A: Of course, it will! If you plead guilty and send in the money by mail, it will register as a conviction of a PA Summary Non-Traffic offense, which will show on your record. Under the expungement statute you can file paperwork to remove the convictions after five years of arrest-free behavior. Under the new PA Clean Slate Act, perhaps the government will remove the convictions but there is uncertainty as to when. If you are a first timer in court, an attorney may be able to have these dismissed, or at a minimum waive them to the Court of Common Pleas and enter the ARD program for first offenders. You will not have a conviction and your record will be expunged if you complete ARD. I would plead not guilty and speak with a private attorney or public defender asap. Additionally, I am unaware of an ‘endangering” charge that is a summary offense. Recklessly Endangering Another Person is a misdemeanor or felony-more reason to see an attorney, now.

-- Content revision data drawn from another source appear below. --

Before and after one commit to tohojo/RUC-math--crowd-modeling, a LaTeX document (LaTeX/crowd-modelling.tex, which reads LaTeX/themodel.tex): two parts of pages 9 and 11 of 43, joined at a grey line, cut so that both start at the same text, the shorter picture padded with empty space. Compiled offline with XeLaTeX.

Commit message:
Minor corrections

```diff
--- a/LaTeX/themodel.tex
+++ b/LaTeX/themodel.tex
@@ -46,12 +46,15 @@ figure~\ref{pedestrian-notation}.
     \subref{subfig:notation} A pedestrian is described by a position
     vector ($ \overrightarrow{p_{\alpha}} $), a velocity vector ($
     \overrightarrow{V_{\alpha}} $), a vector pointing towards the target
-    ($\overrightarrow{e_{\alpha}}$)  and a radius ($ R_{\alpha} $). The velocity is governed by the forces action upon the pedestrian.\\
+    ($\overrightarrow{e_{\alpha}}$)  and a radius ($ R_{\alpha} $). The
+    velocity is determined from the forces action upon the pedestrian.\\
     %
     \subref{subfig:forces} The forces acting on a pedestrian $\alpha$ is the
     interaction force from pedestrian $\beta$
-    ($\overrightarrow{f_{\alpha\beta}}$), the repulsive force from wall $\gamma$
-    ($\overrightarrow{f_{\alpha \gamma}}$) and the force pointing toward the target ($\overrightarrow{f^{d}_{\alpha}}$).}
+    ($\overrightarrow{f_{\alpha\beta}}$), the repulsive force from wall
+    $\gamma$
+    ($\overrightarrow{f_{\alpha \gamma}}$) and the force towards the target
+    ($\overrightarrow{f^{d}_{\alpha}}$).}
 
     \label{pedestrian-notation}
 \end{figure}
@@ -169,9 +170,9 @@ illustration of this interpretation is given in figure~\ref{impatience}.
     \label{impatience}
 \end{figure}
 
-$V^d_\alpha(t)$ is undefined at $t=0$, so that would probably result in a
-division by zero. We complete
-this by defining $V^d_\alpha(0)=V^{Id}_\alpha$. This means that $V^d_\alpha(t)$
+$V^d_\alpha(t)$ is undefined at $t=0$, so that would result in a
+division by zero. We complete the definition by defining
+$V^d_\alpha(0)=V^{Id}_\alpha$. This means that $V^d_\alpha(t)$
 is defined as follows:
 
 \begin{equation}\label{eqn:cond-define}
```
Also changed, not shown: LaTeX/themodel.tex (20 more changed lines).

Q: I went for massage because I was having a lot of back pain. I could not get an appointment at my regular spot. I called around and found a place with decent google reviews. They told me to come in at 3. When I arrived, everything was normal. For a while. I got down to my boxers which I thought was standard. The woman came back and told me to lose the boxers because she doesn’t want the lotion to get on them. So, I did, feeling very uncomfortable but I rolled with it. She then asked me roll over and worked on my legs. She asked me if I wanted something more. I laughed and said “how much” she responded no charge and she tried reaching for my you know what. I screamed at the top of my lungs, No! I jumped off the table. She told me calm down. She then said let’s finish the massage no more funny business. So, I did the rest of the massage was fine. She let me put my boxers on everything was fine after that. I’ll not return. But do need to report this? Or am in anyway will I get in trouble for this? All over the inside of this massage place it had warning signs reading “ this is a professional business do not ask for sex favors”. At no point was I “turned on” or did her hands acutely touch my area. (Moon Twp., PA)
A: Hmmmm. If there is something more to the story than you are sharing, I suggest that you consult with a criminal defense attorney. If this is the whole story, you probably need not worry about being arrested. I would let go of this and not call the police. However, if you do, you must be aware that you may end up as a defendant, a government witness or on the Six O’clock News. You have no moral duty to report this. A legal duty to report a crime? Maybe, but probably not.
Q: A friend of mine just recently got into an accident. He moved slightly into the adjacent lane going about 25-30 mph and hit the side of another car. His BAC was about .11 on a breathalyzer. No one was hurt, and everyone was very accepting of his apology. Unfortunately, he is on probation and only had 2 and a half months left. He is in jail now waiting for the blood work to come back and waiting on a court date. What can we all expect for him as far as sentencing? Is house arrest a possibility? Or are we looking at months of incarceration? (Pittsburgh, PA)
A: Too little information here to advise. Like, why didn’t he make bond on his DUI? Is there a probation detainer? If it is a probation detainer holding him in jail, it is for a prior DUI? Is this a first, second, third DUI? Does he have a prior record? You should see that he is represented by either a private attorney or a public defender. The fact that he was in accident will likely raise his DUI penalties. If this is a 3rd or 4th DUI, his case will go to DUI court. He will likely not have a jail sentence, but DUI court requires strict compliance and monitoring.